Tim Green was once the backbone of an ever-underachieving Atlanta Falcons team in the late 1980’s and early 90’s. He then went on to become a massive success as a broadcaster, author of children’s books and as a businessman.
But, on Sunday night he also revealed a drastic change to his life, as he announced on CBS’ “60 Minutes” program that he was suffering from ALS — otherwise known as Lou Gehrig’s Disease.
Sports Illustrated had a piece on this segment and how ALS and head-trauma from football players are linked.
It’s truly sad to see anyone suffer through this debilitating and eventually fatal disease. Yet, Green remains upbeat and considers what he’s been able to accomplish in his life as a blessing. That much he made clear in his interview with 60 Minutes.
But, for SI.com writer Jack Dickey, Green’s situation seemed a good time to remind everyone that CTE leads to ALS and there’s no question about it.
“Green, 54, is not the first ex-NFLer to develop the disease; the link between the violent game and the degenerative and fatal neurological condition, which causes sufferers to lose most control of their muscles and is diagnosed in two to three out of every 100,000 people annually, has grown somewhat clearer with time,” Dickey points out in his article.
The key words here are “somewhat clearer with time.”

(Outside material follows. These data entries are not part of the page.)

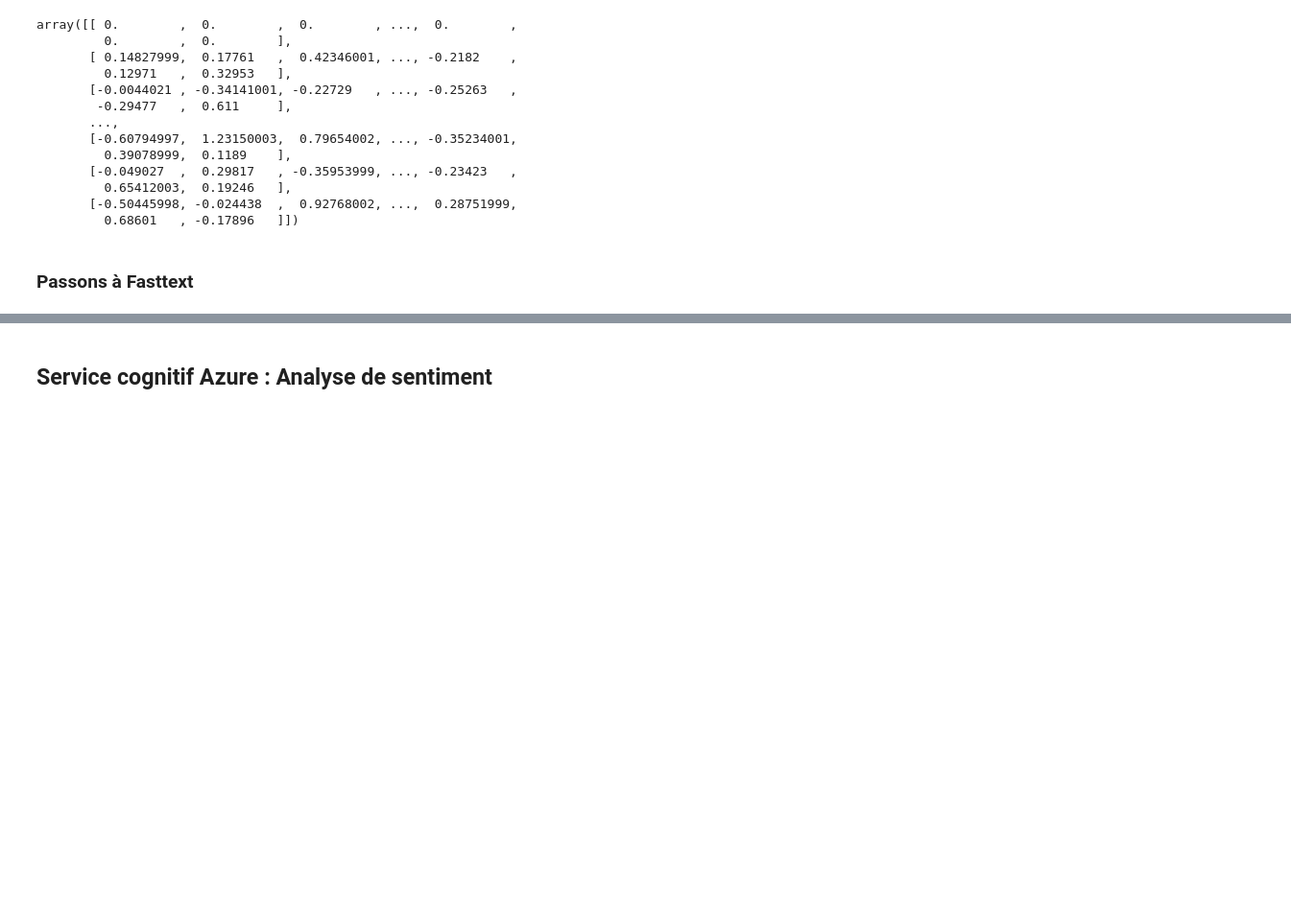
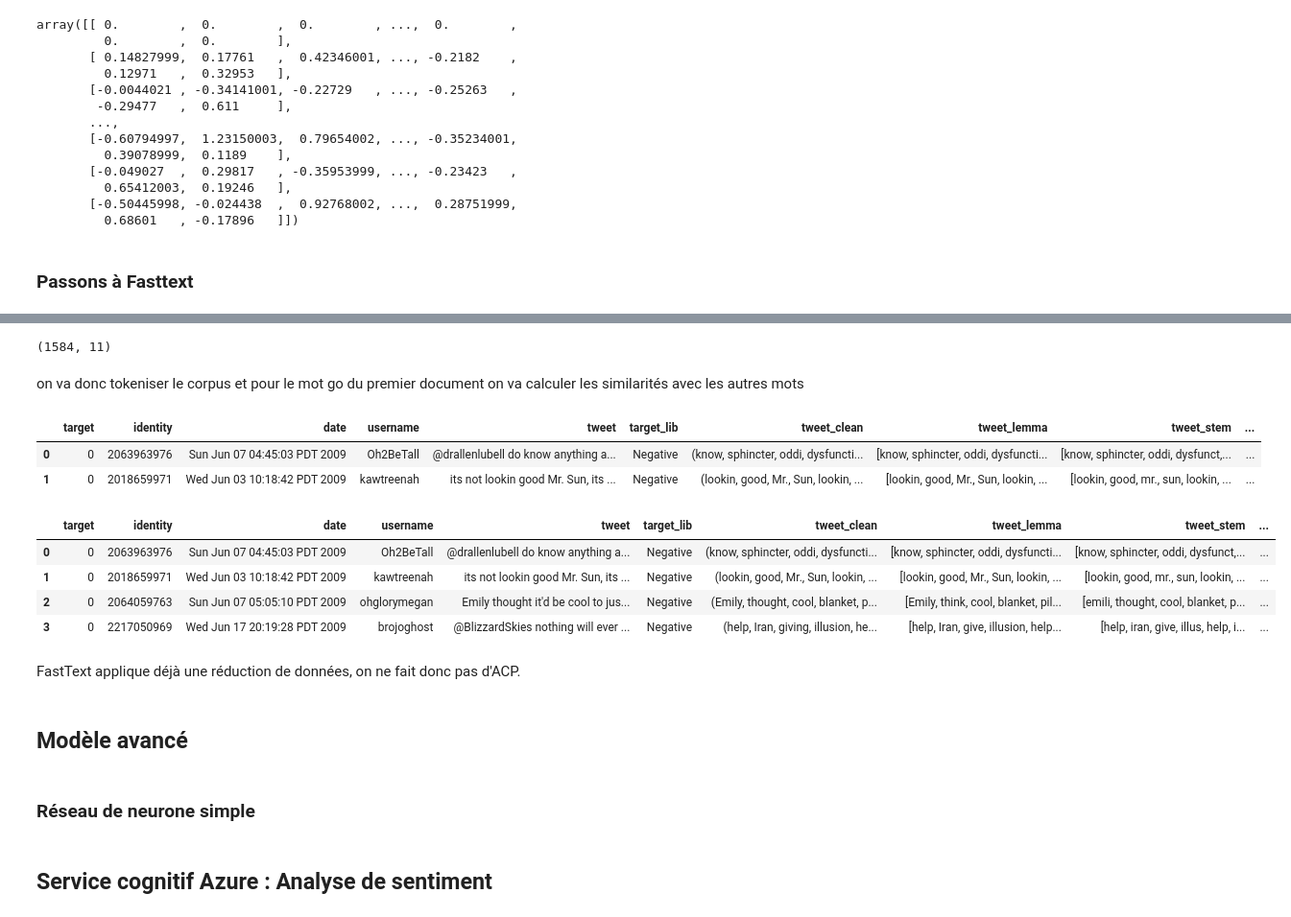
Before and after one commit to AurelieAAN/Project7_detection_des_tweets_d_insatisfactions_deep_learning, a Jupyter notebook: P7_02_scripts.ipynb, the cells around one changed output, grey strips where cells are left out. Shown at 96% size. Cells and saved outputs as stored; diff of their text form; code cells hidden in the pictures; blank space fills up the shorter version.

```diff
--- a/P7_02_scripts.ipynb
+++ b/P7_02_scripts.ipynb
@@ -743,11 +853,11 @@ from gensim.models import FastText
 embedding_size = 300
 window_size = 5
 min_word = 5
-down_sampling = 1e-2
+#down_sampling = 1e-2
 
 fast_Text_model = FastText(df["tweet_lemma"],
                       window=window_size,
                       min_count=min_word,
-                      sample=down_sampling,
+                      #sample=down_sampling,
                       workers = 4,
                       sg=1)
@@ -841,13 +863,0 @@ print(len(all_similar_words))
-# %%
-word_vectors = fast_Text_model.wv[all_similar_words]
-
-pca = PCA(n_components=2)
-
-p_comps = pca.fit_transform(word_vectors)
-word_names = all_similar_words
-
-plt.figure(figsize=(18, 10))
-plt.scatter(p_comps[:, 0], p_comps[:, 1], c='red')
-
-for word_names, x, y in zip(word_names, p_comps[:, 0], p_comps[:, 1]):
-    plt.annotate(word_names, xy=(x, y), xytext=(0, 0), textcoords='offset points')
@@ -862,3 +897,42 @@ gc.collect()
+# %%
+df.shape
+# %% [output]
+(1584, 11)
+# %% [markdown]
+on va donc tokeniser le corpus et pour le mot go du premier document on va calculer les similarités avec les autres mots
+# %%
+def get_vect(word, model):
+    try:
+        return model.wv[word]
+    except KeyError:
+        return np.zeros((model.vector_size,))
+
+def sum_vectors(phrase, model):
+    return sum(get_vect(w, model) for w in phrase)
+# %%
+df.head(2)
+# %% [output]
+|  | target | identity | date | username | tweet | target_lib | tweet_clean | tweet_lemma | tweet_stem | ... |
+| 0 | 0 | 2063963976 | Sun Jun 07 04:45:03 PDT 2009 | Oh2BeTall | @drallenlubell do know anything a... | Negative | (know, sphincter, oddi, dysfuncti... | [know, sphincter, oddi, dysfuncti... | [know, sphincter, oddi, dysfunct,... | ... |
+| 1 | 0 | 2018659971 | Wed Jun 03 10:18:42 PDT 2009 | kawtreenah | its not lookin good Mr. Sun, its ... | Negative | (lookin, good, Mr., Sun, lookin, ... | [lookin, good, Mr., Sun, lookin, ... | [lookin, good, mr., sun, lookin, ... | ... |
+# %%
+
+df["vector"] = df["tweet_lemma"].progress_apply(lambda x: [ sum_vectors(y, fast_Text_model)  for y in x])
+#wv_train_feat.shape
+# %%
+df.head(4)
+# %% [output]
+|  | target | identity | date | username | tweet | target_lib | tweet_clean | tweet_lemma | tweet_stem | ... |
+| 0 | 0 | 2063963976 | Sun Jun 07 04:45:03 PDT 2009 | Oh2BeTall | @drallenlubell do know anything a... | Negative | (know, sphincter, oddi, dysfuncti... | [know, sphincter, oddi, dysfuncti... | [know, sphincter, oddi, dysfunct,... | ... |
+| 1 | 0 | 2018659971 | Wed Jun 03 10:18:42 PDT 2009 | kawtreenah | its not lookin good Mr. Sun, its ... | Negative | (lookin, good, Mr., Sun, lookin, ... | [lookin, good, Mr., Sun, lookin, ... | [lookin, good, mr., sun, lookin, ... | ... |
+| 2 | 0 | 2064059763 | Sun Jun 07 05:05:10 PDT 2009 | ohglorymegan | Emily thought it'd be cool to jus... | Negative | (Emily, thought, cool, blanket, p... | [Emily, think, cool, blanket, pil... | [emili, thought, cool, blanket, p... | ... |
+| 3 | 0 | 2217050969 | Wed Jun 17 20:19:28 PDT 2009 | brojoghost | @BlizzardSkies nothing will ever ... | Negative | (help, Iran, giving, illusion, he... | [help, Iran, give, illusion, help... | [help, iran, give, illus, help, i... | ... |
+# %% [markdown]
+FastText applique déjà une réduction de données, on ne fait donc pas d'ACP.
+# %% [markdown]
+## Modèle avancé
+# %% [markdown]
+### Réseau de neurone simple
 # %% [markdown]
 ## Service cognitif Azure : Analyse de sentiment
 # %% [markdown]
```
Also changed, not shown: parts of 83 cells of this notebook, 5 other files.
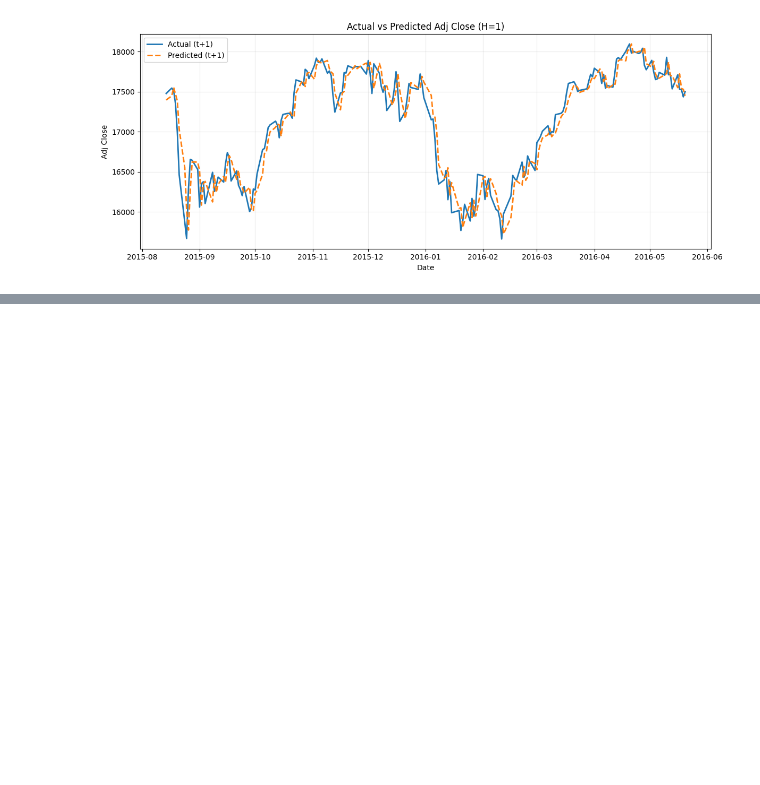
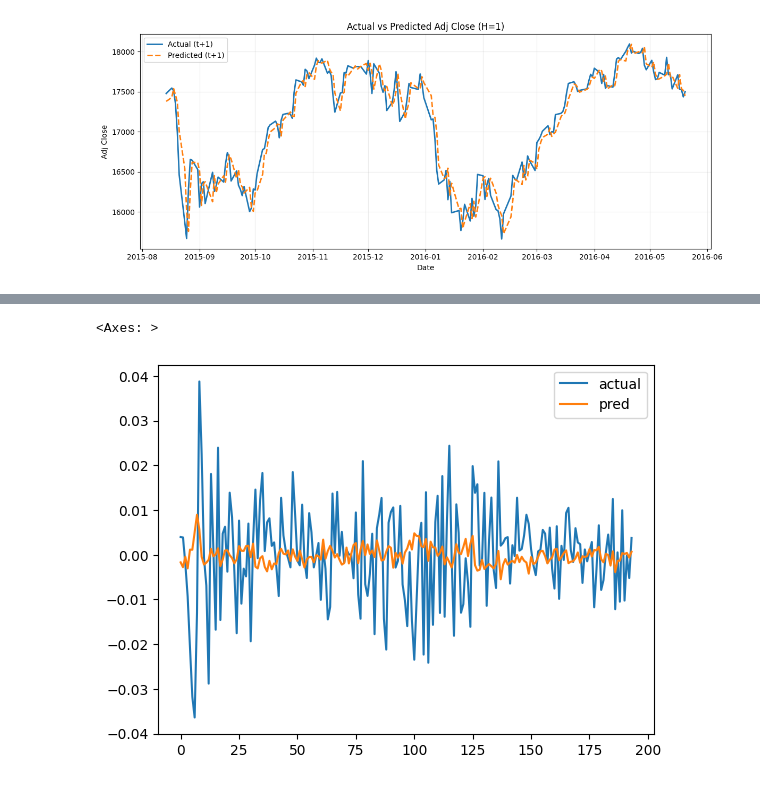
Before and after one commit to vitoco84/ml-stock-sent, a Jupyter notebook: notebooks/05_train_recursive_forecast.ipynb, the cells around one changed output, grey strips where cells are left out. Saved outputs shown, nothing was run; the diff lists cells and outputs as text; code cells hidden in the pictures; blank space fills up the shorter version.

```diff
--- a/notebooks/05_train_recursive_forecast.ipynb
+++ b/notebooks/05_train_recursive_forecast.ipynb
@@ -207,0 +218,11 @@ plot_forecast_diagnostics(
+# %%
+y_pred_1 = model.predict(preprocessor.transform(X_test))
+y_pred_1 = y_scaler.inverse_transform(y_pred_1)
+
+pd.DataFrame({
+    "actual": y_test.values.ravel(),
+    "pred": y_pred_1.ravel()
+}).plot()
+# %% [output]
+<Axes: >
+[figure, added]
```
Also changed, not shown: parts of 10 cells of this notebook, 29 other files.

The problem is, studies about CTE and ALS being linked haven’t actually made things any more clear. What has become clear is that people with CTE are seemingly more likely to get ALS than the general population as a whole.
That doesn’t mean the two are actually linked though. Commonality doesn’t equal causation necessarily and a basic biology class or science class in general has taught all of us that.
At least one would think that is the case.
The reality of the research on the issue is vastly different than the conclusion SI.com draws.
In reality, the link is a possibility at best. There simply isn’t enough available data or understanding of CTE or the link to ALS to make a definitive statement.
As raredr.com points out, the study clearly makes a potential link in the fact that about 5 percent of studied CTE cases have also demonstrated symptoms of ALS. But, most importantly, it emphasizes that the two may not actually be linked.
“Approximately 5% of CTE cases result in patients demonstrating the clinical or pathological characteristics of ALS, however, whether the 2 conditions are related has remained a mystery.”
It’s a number that is certainly higher than the average population as a whole. In fact, the study also points out that CTE has also been found in military veterans, who are twice as likely as non-veterans to be diagnosed with ALS.
Yet, Sports Illustrated has taken it a step further in not bothering to point out the actual conclusions of the study to date. Instead, they make that blanket statement made above and then continue on as if that statement is fact.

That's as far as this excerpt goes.